The chairman of the committee, Hon. Prof. Julius Ihonvbere, stated this in Abuja on Thursday, while monitoring the 2022 national personnel audit at Pilot Science Nursery/Primary School, Wuse Zone 5 and Junior Secondary School, Wuse Zone 3, all in Abuja.
UBEC is currently carrying out a national personnel audit of all basic education schools in the country.
Ihonvbere noted that he will be proposing a law, along with other colleagues, to make it compulsory for every private school to supply 100 per cent of their personnel data.
“What has been lacking in this country is the policy consistency, the ability to align policy formulation with policy performance and funding the education sector adequately and ensuring that resources go to the right places
“Yes, the number of schools have increased over time but we don’t have enough teachers. We are closing schools because of security, it’s not the teachers that will provide the security, it is the government, so they need to do something about that.
“You go outside the capital city of any state, most schools are not even fenced, even perimeter fencing, government will not do it. There are schools without water, toilets, no playground for primary school pupils, so we need to take this education very seriously if we really want to change this country.
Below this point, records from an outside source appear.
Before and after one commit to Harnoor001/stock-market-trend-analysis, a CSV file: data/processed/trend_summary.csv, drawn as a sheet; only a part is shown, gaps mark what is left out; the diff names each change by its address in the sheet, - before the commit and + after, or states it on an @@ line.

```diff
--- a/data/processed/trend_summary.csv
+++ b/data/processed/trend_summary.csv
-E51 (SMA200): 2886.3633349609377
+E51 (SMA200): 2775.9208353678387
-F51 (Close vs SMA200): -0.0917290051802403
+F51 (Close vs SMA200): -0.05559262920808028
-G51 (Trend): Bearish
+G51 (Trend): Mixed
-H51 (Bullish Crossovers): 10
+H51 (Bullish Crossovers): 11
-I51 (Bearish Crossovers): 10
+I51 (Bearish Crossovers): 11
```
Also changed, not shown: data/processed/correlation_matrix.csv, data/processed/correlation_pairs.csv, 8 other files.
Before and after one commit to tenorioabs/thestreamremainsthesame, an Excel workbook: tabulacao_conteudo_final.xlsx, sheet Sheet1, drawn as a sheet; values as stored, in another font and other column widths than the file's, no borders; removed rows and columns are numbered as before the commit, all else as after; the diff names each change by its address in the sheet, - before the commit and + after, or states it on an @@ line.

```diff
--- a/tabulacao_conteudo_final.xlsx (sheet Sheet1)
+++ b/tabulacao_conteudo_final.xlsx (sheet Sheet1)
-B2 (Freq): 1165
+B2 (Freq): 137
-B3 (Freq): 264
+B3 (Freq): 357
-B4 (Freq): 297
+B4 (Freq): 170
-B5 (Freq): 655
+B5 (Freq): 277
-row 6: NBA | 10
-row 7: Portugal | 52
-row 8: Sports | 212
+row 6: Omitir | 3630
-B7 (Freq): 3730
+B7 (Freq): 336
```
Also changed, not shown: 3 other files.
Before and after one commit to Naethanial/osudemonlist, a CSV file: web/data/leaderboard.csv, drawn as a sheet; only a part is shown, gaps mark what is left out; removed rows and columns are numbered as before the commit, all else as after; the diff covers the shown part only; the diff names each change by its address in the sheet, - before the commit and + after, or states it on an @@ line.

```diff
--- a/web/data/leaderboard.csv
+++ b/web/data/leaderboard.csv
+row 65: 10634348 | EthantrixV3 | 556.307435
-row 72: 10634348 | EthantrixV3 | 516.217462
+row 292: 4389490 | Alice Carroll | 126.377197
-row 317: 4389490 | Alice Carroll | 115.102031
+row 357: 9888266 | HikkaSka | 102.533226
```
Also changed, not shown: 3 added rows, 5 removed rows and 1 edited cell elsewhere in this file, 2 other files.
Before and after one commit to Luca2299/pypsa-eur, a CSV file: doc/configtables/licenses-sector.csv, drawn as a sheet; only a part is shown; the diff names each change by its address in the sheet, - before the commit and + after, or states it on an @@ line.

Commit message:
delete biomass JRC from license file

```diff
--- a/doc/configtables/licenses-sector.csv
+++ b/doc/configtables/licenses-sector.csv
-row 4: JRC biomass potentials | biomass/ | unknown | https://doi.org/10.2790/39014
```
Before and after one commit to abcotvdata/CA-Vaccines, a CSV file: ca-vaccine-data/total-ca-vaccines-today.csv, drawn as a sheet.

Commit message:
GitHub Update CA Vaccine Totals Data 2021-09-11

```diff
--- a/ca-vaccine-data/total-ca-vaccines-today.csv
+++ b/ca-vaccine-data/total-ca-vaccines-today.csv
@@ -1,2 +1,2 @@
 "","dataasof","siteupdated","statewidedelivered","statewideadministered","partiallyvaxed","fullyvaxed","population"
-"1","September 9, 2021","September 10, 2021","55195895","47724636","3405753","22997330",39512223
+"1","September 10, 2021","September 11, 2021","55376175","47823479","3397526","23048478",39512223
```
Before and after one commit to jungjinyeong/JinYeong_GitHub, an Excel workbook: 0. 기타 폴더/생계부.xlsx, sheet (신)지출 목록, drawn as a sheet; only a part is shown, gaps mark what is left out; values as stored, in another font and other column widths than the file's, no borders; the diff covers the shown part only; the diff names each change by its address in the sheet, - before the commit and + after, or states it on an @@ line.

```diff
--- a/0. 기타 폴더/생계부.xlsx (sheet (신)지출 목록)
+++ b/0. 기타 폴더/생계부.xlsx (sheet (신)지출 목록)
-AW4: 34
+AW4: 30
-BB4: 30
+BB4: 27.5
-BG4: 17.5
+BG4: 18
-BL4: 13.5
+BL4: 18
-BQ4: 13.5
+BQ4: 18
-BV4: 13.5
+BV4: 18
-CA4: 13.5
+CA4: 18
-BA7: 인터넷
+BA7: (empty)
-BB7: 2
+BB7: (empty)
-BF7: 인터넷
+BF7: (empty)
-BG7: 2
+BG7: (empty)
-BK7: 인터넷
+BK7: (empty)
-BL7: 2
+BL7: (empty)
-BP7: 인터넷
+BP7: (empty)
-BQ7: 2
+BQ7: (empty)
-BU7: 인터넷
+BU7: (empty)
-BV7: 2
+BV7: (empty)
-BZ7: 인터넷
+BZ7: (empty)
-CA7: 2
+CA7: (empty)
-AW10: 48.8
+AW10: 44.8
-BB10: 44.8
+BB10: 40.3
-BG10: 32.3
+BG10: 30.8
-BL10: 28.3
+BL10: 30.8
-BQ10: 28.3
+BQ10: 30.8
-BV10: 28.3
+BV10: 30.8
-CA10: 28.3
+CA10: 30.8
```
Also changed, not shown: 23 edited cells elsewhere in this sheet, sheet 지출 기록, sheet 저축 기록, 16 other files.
It is education that made the difference in any country.
“So when I said since 1960, the fundamentally structural challenges and contractions in Nigeria have remain constant, I know what I’m talking about.
“The private schools are taking a major risk, even the school where UBEC staff was arrested I’m surprised that the Board has not closed down that school.
“As a lesson to others I can assure you that I, along with my colleagues, will be proposing a law to make it compulsory for every private school to supply 100 per cent of the personnel data, even without being asked and to grant 100 per cent access at all times to SUBEB, UBEC staff, that is number one.
“Number two, the private schools think they are island because they are private, they are private within the laws of Nigeria, so I’m really shocked to hear that some private schools closed their doors and refused to grant access, they are taking the major risk. We will see what will happen next year,” the lawmaker said.
Earlier, the executive chairman Federal Capital Territory (FCT) Universal Basic Education Board, Alh. Alhassan Sule, said availability of data will help to address some of the issues facing the education sector.
“What is going on now is a better opportunity for us to have at our finger tips data that concerns the enrollment, teachers and infrastructure.
“And I think it’s better to plan when you have your data at your finger tip. I think the best thing that federal government is doing for Nigerian citizens is in ensuring free and compulsory basic education for our children,” Sule stated.